◆ DATA SECTION:
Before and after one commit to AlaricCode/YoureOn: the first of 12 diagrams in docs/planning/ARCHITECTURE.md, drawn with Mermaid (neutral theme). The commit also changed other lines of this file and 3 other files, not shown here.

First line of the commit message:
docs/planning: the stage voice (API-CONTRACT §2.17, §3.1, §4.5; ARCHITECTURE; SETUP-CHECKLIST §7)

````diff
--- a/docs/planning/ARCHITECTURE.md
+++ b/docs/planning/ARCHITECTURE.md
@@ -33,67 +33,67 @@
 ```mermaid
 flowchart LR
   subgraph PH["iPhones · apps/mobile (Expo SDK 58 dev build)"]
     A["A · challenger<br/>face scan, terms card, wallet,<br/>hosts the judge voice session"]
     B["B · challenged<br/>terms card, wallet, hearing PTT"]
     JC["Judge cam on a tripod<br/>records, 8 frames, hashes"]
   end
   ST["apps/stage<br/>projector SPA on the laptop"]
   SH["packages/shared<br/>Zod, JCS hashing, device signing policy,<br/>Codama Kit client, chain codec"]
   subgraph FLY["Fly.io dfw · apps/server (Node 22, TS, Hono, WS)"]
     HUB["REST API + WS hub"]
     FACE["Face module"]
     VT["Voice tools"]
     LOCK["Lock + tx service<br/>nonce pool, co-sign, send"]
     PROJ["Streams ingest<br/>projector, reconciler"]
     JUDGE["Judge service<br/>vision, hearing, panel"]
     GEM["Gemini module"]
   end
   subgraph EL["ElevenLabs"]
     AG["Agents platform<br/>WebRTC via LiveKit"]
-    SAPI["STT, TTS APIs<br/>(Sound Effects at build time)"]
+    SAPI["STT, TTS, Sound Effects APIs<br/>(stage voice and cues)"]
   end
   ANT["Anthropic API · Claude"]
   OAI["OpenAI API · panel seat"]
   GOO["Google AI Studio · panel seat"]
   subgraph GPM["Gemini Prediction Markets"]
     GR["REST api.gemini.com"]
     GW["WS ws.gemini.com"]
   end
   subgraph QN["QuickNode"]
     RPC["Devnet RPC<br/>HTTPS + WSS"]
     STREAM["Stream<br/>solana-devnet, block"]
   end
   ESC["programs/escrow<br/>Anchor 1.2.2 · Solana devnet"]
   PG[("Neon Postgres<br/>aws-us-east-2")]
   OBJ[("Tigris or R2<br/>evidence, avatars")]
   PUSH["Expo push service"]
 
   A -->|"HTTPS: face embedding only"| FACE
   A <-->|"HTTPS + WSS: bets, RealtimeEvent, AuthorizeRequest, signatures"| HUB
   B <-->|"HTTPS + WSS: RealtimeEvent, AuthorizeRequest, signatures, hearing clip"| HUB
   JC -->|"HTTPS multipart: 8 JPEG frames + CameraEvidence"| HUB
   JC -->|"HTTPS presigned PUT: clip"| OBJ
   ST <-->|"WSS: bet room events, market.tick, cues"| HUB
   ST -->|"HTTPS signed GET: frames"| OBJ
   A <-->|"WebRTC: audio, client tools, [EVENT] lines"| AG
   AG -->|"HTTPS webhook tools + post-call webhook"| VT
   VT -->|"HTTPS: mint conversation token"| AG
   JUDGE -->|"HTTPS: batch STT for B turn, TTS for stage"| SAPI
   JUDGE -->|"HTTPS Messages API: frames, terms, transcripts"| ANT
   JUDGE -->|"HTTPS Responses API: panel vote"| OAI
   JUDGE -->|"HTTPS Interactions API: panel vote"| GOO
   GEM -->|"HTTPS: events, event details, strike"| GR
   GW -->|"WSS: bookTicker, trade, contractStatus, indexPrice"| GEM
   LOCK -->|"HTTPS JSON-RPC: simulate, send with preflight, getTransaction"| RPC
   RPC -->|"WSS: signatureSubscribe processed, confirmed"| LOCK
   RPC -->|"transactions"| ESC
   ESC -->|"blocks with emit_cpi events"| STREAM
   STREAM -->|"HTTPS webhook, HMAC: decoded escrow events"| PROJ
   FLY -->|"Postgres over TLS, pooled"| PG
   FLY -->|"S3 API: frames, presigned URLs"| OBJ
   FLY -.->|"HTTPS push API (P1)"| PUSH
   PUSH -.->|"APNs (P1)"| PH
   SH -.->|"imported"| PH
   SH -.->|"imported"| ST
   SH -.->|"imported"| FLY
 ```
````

◆ YOUR ASSIGNMENT:
Nothing should be returned except the lines from the one holding "client tools, [EVENT]" through the final line of the listing, exactly as they appear.

◆ COMPLETED EXERCISE:
   A <-->|"WebRTC: audio, client tools, [EVENT] lines"| AG
   AG -->|"HTTPS webhook tools + post-call webhook"| VT
   VT -->|"HTTPS: mint conversation token"| AG
   JUDGE -->|"HTTPS: batch STT for B turn, TTS for stage"| SAPI
   JUDGE -->|"HTTPS Messages API: frames, terms, transcripts"| ANT
   JUDGE -->|"HTTPS Responses API: panel vote"| OAI
   JUDGE -->|"HTTPS Interactions API: panel vote"| GOO
   GEM -->|"HTTPS: events, event details, strike"| GR
   GW -->|"WSS: bookTicker, trade, contractStatus, indexPrice"| GEM
   LOCK -->|"HTTPS JSON-RPC: simulate, send with preflight, getTransaction"| RPC
   RPC -->|"WSS: signatureSubscribe processed, confirmed"| LOCK
   RPC -->|"transactions"| ESC
   ESC -->|"blocks with emit_cpi events"| STREAM
   STREAM -->|"HTTPS webhook, HMAC: decoded escrow events"| PROJ
   FLY -->|"Postgres over TLS, pooled"| PG
   FLY -->|"S3 API: frames, presigned URLs"| OBJ
   FLY -.->|"HTTPS push API (P1)"| PUSH
   PUSH -.->|"APNs (P1)"| PH
   SH -.->|"imported"| PH
   SH -.->|"imported"| ST
   SH -.->|"imported"| FLY
 ```
````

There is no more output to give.